→ Task statement: The entries are to be given back verbatim; no picture is to be copied.

Dataset entries
━━━━━━━━━━━━━━━━

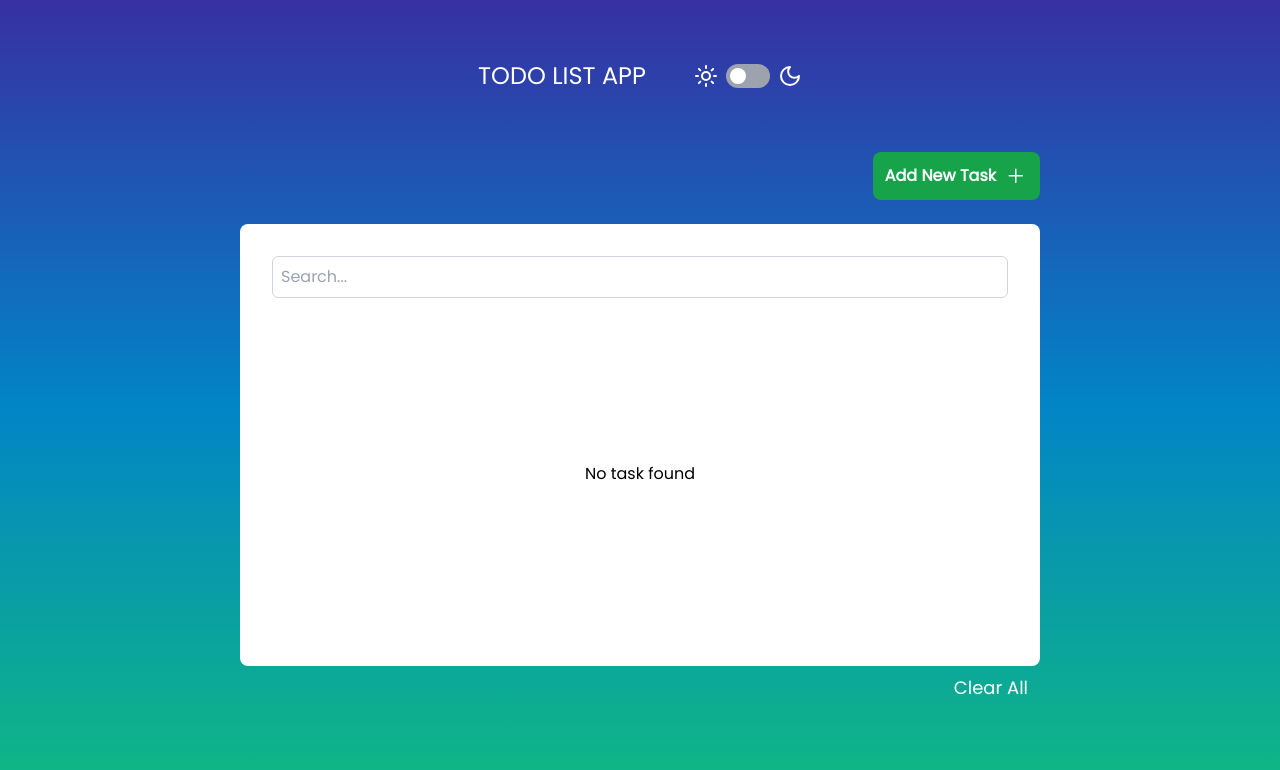
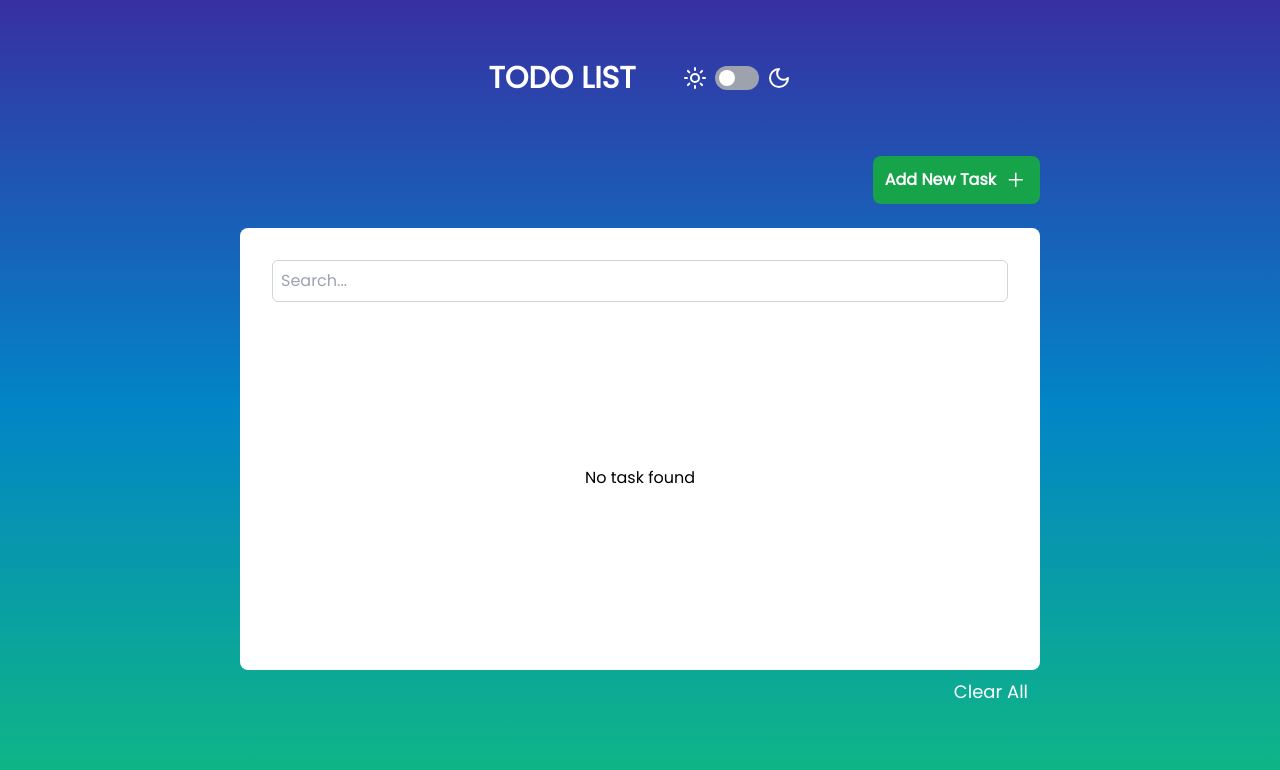
Before and after one commit to Graceyeo95/todo-list-app, a React (Vite) app: page / in a window 1280 px wide. Shown: the top 770 px of the page. Built offline with nearby package versions, Linux system fonts and the light colour scheme; the HTML template or start-up script is replaced by a standard one.

Commit message:
Change title and button text

```diff
--- a/src/components/AddTaskModal.jsx
+++ b/src/components/AddTaskModal.jsx
@@ -44,7 +44,7 @@
               onChange={(e) => setNewTodo(e.target.value)}
             />
             <Button className='bg-black' type='submit'>
-              Add Todo
+              Add Task
             </Button>
           </div>
         </form>
--- a/src/components/Navbar.jsx
+++ b/src/components/Navbar.jsx
@@ -8,7 +8,7 @@
 
   return (
     <div className='p-[20px] text-white flex justify-center items-center gap-x-6 lg:gap-x-12 w-full ml-auto'>
-      <h1 className='text-lg lg:text-2xl'>TODO LIST APP</h1>
+      <h1 className='text-lg lg:text-3xl font-bold'>TODO LIST</h1>
 
       <div className='flex gap-x-2 items-center'>
         <LuSun className='size-5 lg:size-6' />
```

━━━━━━━━━━━━━━━━

→ Reply:
Before and after one commit to Graceyeo95/todo-list-app, a React (Vite) app: page / in a window 1280 px wide. Shown: the top 770 px of the page. Built offline with nearby package versions, Linux system fonts and the light colour scheme; the HTML template or start-up script is replaced by a standard one.

Commit message:
Change title and button text

```diff
--- a/src/components/AddTaskModal.jsx
+++ b/src/components/AddTaskModal.jsx
@@ -44,7 +44,7 @@
               onChange={(e) => setNewTodo(e.target.value)}
             />
             <Button className='bg-black' type='submit'>
-              Add Todo
+              Add Task
             </Button>
           </div>
         </form>
--- a/src/components/Navbar.jsx
+++ b/src/components/Navbar.jsx
@@ -8,7 +8,7 @@
 
   return (
     <div className='p-[20px] text-white flex justify-center items-center gap-x-6 lg:gap-x-12 w-full ml-auto'>
-      <h1 className='text-lg lg:text-2xl'>TODO LIST APP</h1>
+      <h1 className='text-lg lg:text-3xl font-bold'>TODO LIST</h1>
 
       <div className='flex gap-x-2 items-center'>
         <LuSun className='size-5 lg:size-6' />
```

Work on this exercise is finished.